● What the task asks
State how many lines of the data contain the word "string", and write nothing besides the number.

● The data
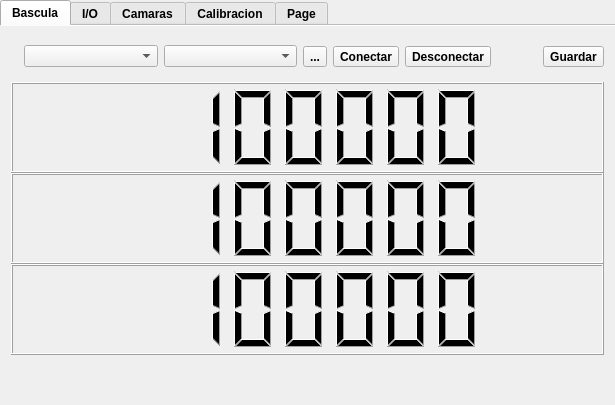
Above: nqtrucksserver/Configuracion/Configuracion.ui from sunsiz/nQTrucks before the change. Below: the same form after it.
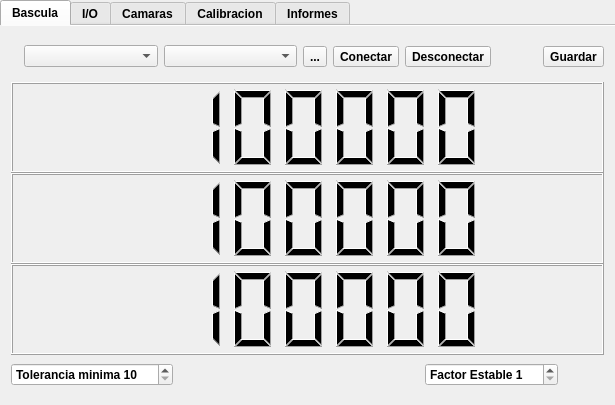
That is the form after the change. The open tabs and pages were chosen to show the change. Icons and pictures are not drawn.

The edit to the form file:
```diff
--- a/nqtrucksserver/Configuracion/Configuracion.ui
+++ b/nqtrucksserver/Configuracion/Configuracion.ui
@@ -264,7 +264,7 @@
            </item>
           </layout>
          </item>
-         <item row="2" column="0">
+         <item row="1" column="0">
           <layout class="QVBoxLayout" name="verticalLayout_4">
            <property name="spacing">
             <number>0</number>
@@ -340,6 +340,22 @@
            </item>
            <item>
             <layout class="QHBoxLayout" name="horizontalLayout_9">
+             <item>
+              <widget class="QSpinBox" name="BasculaErrorMinimo">
+               <property name="prefix">
+                <string>Tolerancia minima </string>
+               </property>
+               <property name="minimum">
+                <number>10</number>
+               </property>
+               <property name="maximum">
+                <number>1000</number>
+               </property>
+               <property name="singleStep">
+                <number>10</number>
+               </property>
+              </widget>
+             </item>
              <item>
               <spacer name="horizontalSpacer_4">
                <property name="orientation">
@@ -353,6 +369,19 @@
                </property>
               </spacer>
              </item>
+             <item>
+              <widget class="QSpinBox" name="BasculaFactorEstable">
+               <property name="prefix">
+                <string>Factor Estable </string>
+               </property>
+               <property name="minimum">
+                <number>1</number>
+               </property>
+               <property name="maximum">
+                <number>100</number>
+               </property>
+              </widget>
+             </item>
              <item>
               <widget class="QToolButton" name="BasculaEstable">
                <property name="enabled">
@@ -1601,7 +1630,7 @@
        </widget>
        <widget class="QWidget" name="tab">
         <attribute name="title">
-         <string>Page</string>
+         <string>Informes</string>
         </attribute>
         <layout class="QGridLayout" name="gridLayout_7">
          <item row="0" column="0">
```
Left out of the diff: 2 changed lines with no effect on the pictures.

● Answer to the exercise
4